» Work task
In this exercise, write out the data word for word and leave every image out.
>>>
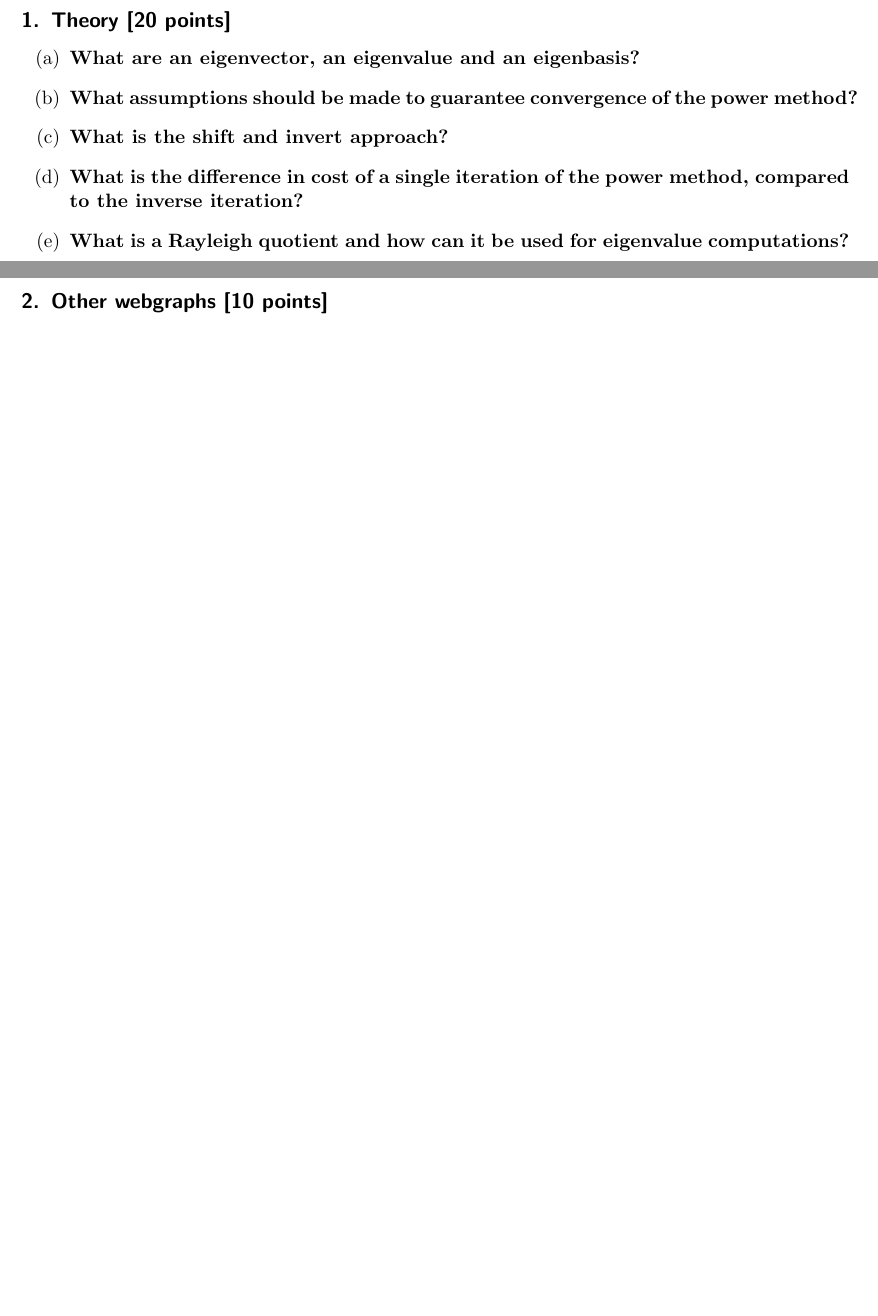
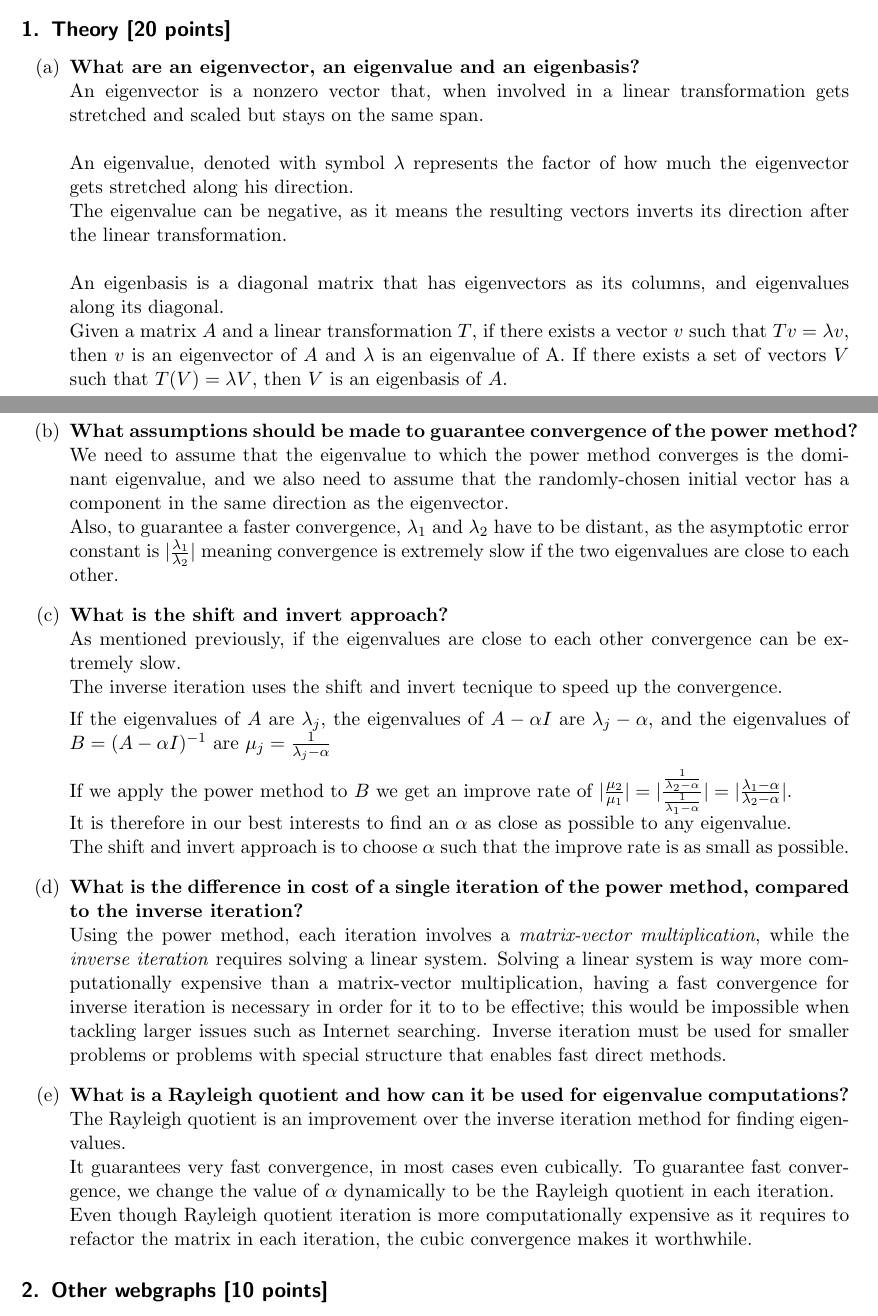
Before and after one commit to cerfedino/NumericalComputing, a LaTeX problem sheet (Assignment1/latex/assignment.tex): two parts of pages 1 and 2 of 2, joined at a grey line, cut so that both start at the same text, the shorter picture padded with empty space. Compiled offline with pdfLaTeX.

Commit message:
Solved exercise 1
Co-authored-by: Alessandro Gobbetti <Alessandro-Gobbetti@users.noreply.github.com>

```diff
--- a/Assignment1/latex/assignment.tex
+++ b/Assignment1/latex/assignment.tex
@@ -22,11 +22,55 @@ The purpose of this assignment\footnote{This document is originally based on a S
 \subsection{Theory [20 points]}
 
 \begin{enumerate}
-\item[(a)] \textbf{What are an eigenvector, an eigenvalue and an eigenbasis?}
-\item[(b)] \textbf{What assumptions should be made to guarantee convergence of the power method?}
-\item[(c)] \textbf{What is the shift and invert approach?}
-\item[(d)] \textbf{What is the difference in cost of a single iteration of the power method, compared to the inverse iteration?}
-\item[(e)] \textbf{What is a Rayleigh quotient and how can it be used for eigenvalue computations?}
+\item[(a)] \textbf{What are an eigenvector, an eigenvalue and an eigenbasis?}\\
+An eigenvector is a nonzero vector that, when involved in a linear transformation gets stretched and scaled but stays on the same span. \\\\
+An eigenvalue, denoted with symbol $\lambda$ represents the factor of how much the eigenvector gets stretched along his direction. \\
+The eigenvalue can be negative, as it means the resulting vectors inverts its direction after the linear transformation.  \\\\
+An eigenbasis is a diagonal matrix that has eigenvectors as its columns, and eigenvalues along its diagonal.\\
+Given a matrix $A$ and a linear transformation $T$,
+if there exists a vector $v$ such that $Tv = \lambda v$,
+then $v$ is an eigenvector of $A$ and $\lambda$ is an eigenvalue of A.
+If there exists a set of vectors $V$ such that $T(V) = \lambda V$, then $V$ is an eigenbasis of $A$.
+
+% An eigenvector is a vector that doesn't change direction when a linear transformation is applied to it.
+% An eigenvalue is a scalar that is multiplied by the eigenvector.
+% An eigenbasis is a set of eigenvectors that are linearly independent.
+
+% Given a matrix $A$ and a linear transformation $T$,
+% if there exists a vector $v$ such that $Tv = \lambda v$,
+% then $v$ is an eigenvector of $A$ and $\lambda$ is an eigenvalue of A.
+% If there exists a set of vectors $V$ such that $T(V) = \lambda V$, then $V$ is an eigenbasis of $A$.
+
+
+\item[(b)] \textbf{What assumptions should be made to guarantee convergence of the power method?}\\
+We need to assume that the eigenvalue to which the power method converges
+is the dominant eigenvalue, and we also need to assume that the randomly-chosen initial vector has a component in the same direction as the eigenvector.\\
+Also, to guarantee a faster convergence, $\lambda _1$ and $\lambda _2$ have to be distant, as the asymptotic error constant is $|\frac{\lambda _1}{\lambda _2}|$ meaning convergence is extremely slow if the two eigenvalues are close to each other.
+
+\item[(c)] \textbf{What is the shift and invert approach?}\\
+As mentioned previously, if the eigenvalues are close to each other convergence can be extremely slow.\\
+The inverse iteration uses the shift and invert tecnique to speed up the convergence.
+
+If the eigenvalues of $A$ are $\lambda_j$, the eigenvalues of $A -\alpha I$ are $\lambda_j - \alpha$,
+and the eigenvalues of $B = (A-\alpha I)^{-1}$ are $\mu_j = \frac{1}{\lambda_j - \alpha}$
+
+If we apply the power method to $B$ we get an improve rate of $|\frac{\mu_2}{\mu_1}| = |\frac{\frac{1}{\lambda_2 - \alpha}}{\frac{1}{\lambda_1 - \alpha}}| = |\frac{\lambda_1 - \alpha}{\lambda_2 - \alpha}|$.\\
+It is therefore in our best interests to find an $\alpha$ as close as possible to any eigenvalue.\\
+The shift and invert approach is to choose $\alpha$ such that the improve rate is as small as possible.
+
+
+\item[(d)] \textbf{What is the difference in cost of a single iteration of the power method, compared to the inverse iteration?}\\
+Using the power method, each iteration involves a \textit{matrix-vector multiplication}, while the \textit{inverse iteration} requires solving a linear system.
+Solving a linear system is way more computationally expensive than a matrix-vector multiplication, having a fast convergence for inverse iteration is necessary in order for it to to be effective;
+this would be impossible when tackling larger issues such as Internet searching.
+Inverse iteration must be used for smaller problems or problems with special structure that enables fast direct methods.
+
+
+\item[(e)] \textbf{What is a Rayleigh quotient and how can it be used for eigenvalue computations?}\\
+The Rayleigh quotient is an improvement over the inverse iteration method for finding eigenvalues.\\
+It guarantees very fast convergence, in most cases even cubically. To guarantee fast convergence, we change the value of $\alpha$ dynamically to be the Rayleigh quotient in each iteration.\\
+Even though Rayleigh quotient iteration is more computationally expensive as it requires to refactor the matrix in each iteration, the cubic convergence makes it worthwhile.
+
 \end{enumerate}
 
 \subsection{Other webgraphs [10 points]}
```
Also changed, not shown: Assignment1/latex/assignment.pdf.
<<<
» Response below
Before and after one commit to cerfedino/NumericalComputing, a LaTeX problem sheet (Assignment1/latex/assignment.tex): two parts of pages 1 and 2 of 2, joined at a grey line, cut so that both start at the same text, the shorter picture padded with empty space. Compiled offline with pdfLaTeX.

Commit message:
Solved exercise 1
Co-authored-by: Alessandro Gobbetti <Alessandro-Gobbetti@users.noreply.github.com>

```diff
--- a/Assignment1/latex/assignment.tex
+++ b/Assignment1/latex/assignment.tex
@@ -22,11 +22,55 @@ The purpose of this assignment\footnote{This document is originally based on a S
 \subsection{Theory [20 points]}
 
 \begin{enumerate}
-\item[(a)] \textbf{What are an eigenvector, an eigenvalue and an eigenbasis?}
-\item[(b)] \textbf{What assumptions should be made to guarantee convergence of the power method?}
-\item[(c)] \textbf{What is the shift and invert approach?}
-\item[(d)] \textbf{What is the difference in cost of a single iteration of the power method, compared to the inverse iteration?}
-\item[(e)] \textbf{What is a Rayleigh quotient and how can it be used for eigenvalue computations?}
+\item[(a)] \textbf{What are an eigenvector, an eigenvalue and an eigenbasis?}\\
+An eigenvector is a nonzero vector that, when involved in a linear transformation gets stretched and scaled but stays on the same span. \\\\
+An eigenvalue, denoted with symbol $\lambda$ represents the factor of how much the eigenvector gets stretched along his direction. \\
+The eigenvalue can be negative, as it means the resulting vectors inverts its direction after the linear transformation.  \\\\
+An eigenbasis is a diagonal matrix that has eigenvectors as its columns, and eigenvalues along its diagonal.\\
+Given a matrix $A$ and a linear transformation $T$,
+if there exists a vector $v$ such that $Tv = \lambda v$,
+then $v$ is an eigenvector of $A$ and $\lambda$ is an eigenvalue of A.
+If there exists a set of vectors $V$ such that $T(V) = \lambda V$, then $V$ is an eigenbasis of $A$.
+
+% An eigenvector is a vector that doesn't change direction when a linear transformation is applied to it.
+% An eigenvalue is a scalar that is multiplied by the eigenvector.
+% An eigenbasis is a set of eigenvectors that are linearly independent.
+
+% Given a matrix $A$ and a linear transformation $T$,
+% if there exists a vector $v$ such that $Tv = \lambda v$,
+% then $v$ is an eigenvector of $A$ and $\lambda$ is an eigenvalue of A.
+% If there exists a set of vectors $V$ such that $T(V) = \lambda V$, then $V$ is an eigenbasis of $A$.
+
+
+\item[(b)] \textbf{What assumptions should be made to guarantee convergence of the power method?}\\
+We need to assume that the eigenvalue to which the power method converges
+is the dominant eigenvalue, and we also need to assume that the randomly-chosen initial vector has a component in the same direction as the eigenvector.\\
+Also, to guarantee a faster convergence, $\lambda _1$ and $\lambda _2$ have to be distant, as the asymptotic error constant is $|\frac{\lambda _1}{\lambda _2}|$ meaning convergence is extremely slow if the two eigenvalues are close to each other.
+
+\item[(c)] \textbf{What is the shift and invert approach?}\\
+As mentioned previously, if the eigenvalues are close to each other convergence can be extremely slow.\\
+The inverse iteration uses the shift and invert tecnique to speed up the convergence.
+
+If the eigenvalues of $A$ are $\lambda_j$, the eigenvalues of $A -\alpha I$ are $\lambda_j - \alpha$,
+and the eigenvalues of $B = (A-\alpha I)^{-1}$ are $\mu_j = \frac{1}{\lambda_j - \alpha}$
+
+If we apply the power method to $B$ we get an improve rate of $|\frac{\mu_2}{\mu_1}| = |\frac{\frac{1}{\lambda_2 - \alpha}}{\frac{1}{\lambda_1 - \alpha}}| = |\frac{\lambda_1 - \alpha}{\lambda_2 - \alpha}|$.\\
+It is therefore in our best interests to find an $\alpha$ as close as possible to any eigenvalue.\\
+The shift and invert approach is to choose $\alpha$ such that the improve rate is as small as possible.
+
+
+\item[(d)] \textbf{What is the difference in cost of a single iteration of the power method, compared to the inverse iteration?}\\
+Using the power method, each iteration involves a \textit{matrix-vector multiplication}, while the \textit{inverse iteration} requires solving a linear system.
+Solving a linear system is way more computationally expensive than a matrix-vector multiplication, having a fast convergence for inverse iteration is necessary in order for it to to be effective;
+this would be impossible when tackling larger issues such as Internet searching.
+Inverse iteration must be used for smaller problems or problems with special structure that enables fast direct methods.
+
+
+\item[(e)] \textbf{What is a Rayleigh quotient and how can it be used for eigenvalue computations?}\\
+The Rayleigh quotient is an improvement over the inverse iteration method for finding eigenvalues.\\
+It guarantees very fast convergence, in most cases even cubically. To guarantee fast convergence, we change the value of $\alpha$ dynamically to be the Rayleigh quotient in each iteration.\\
+Even though Rayleigh quotient iteration is more computationally expensive as it requires to refactor the matrix in each iteration, the cubic convergence makes it worthwhile.
+
 \end{enumerate}
 
 \subsection{Other webgraphs [10 points]}
```
Also changed, not shown: Assignment1/latex/assignment.pdf.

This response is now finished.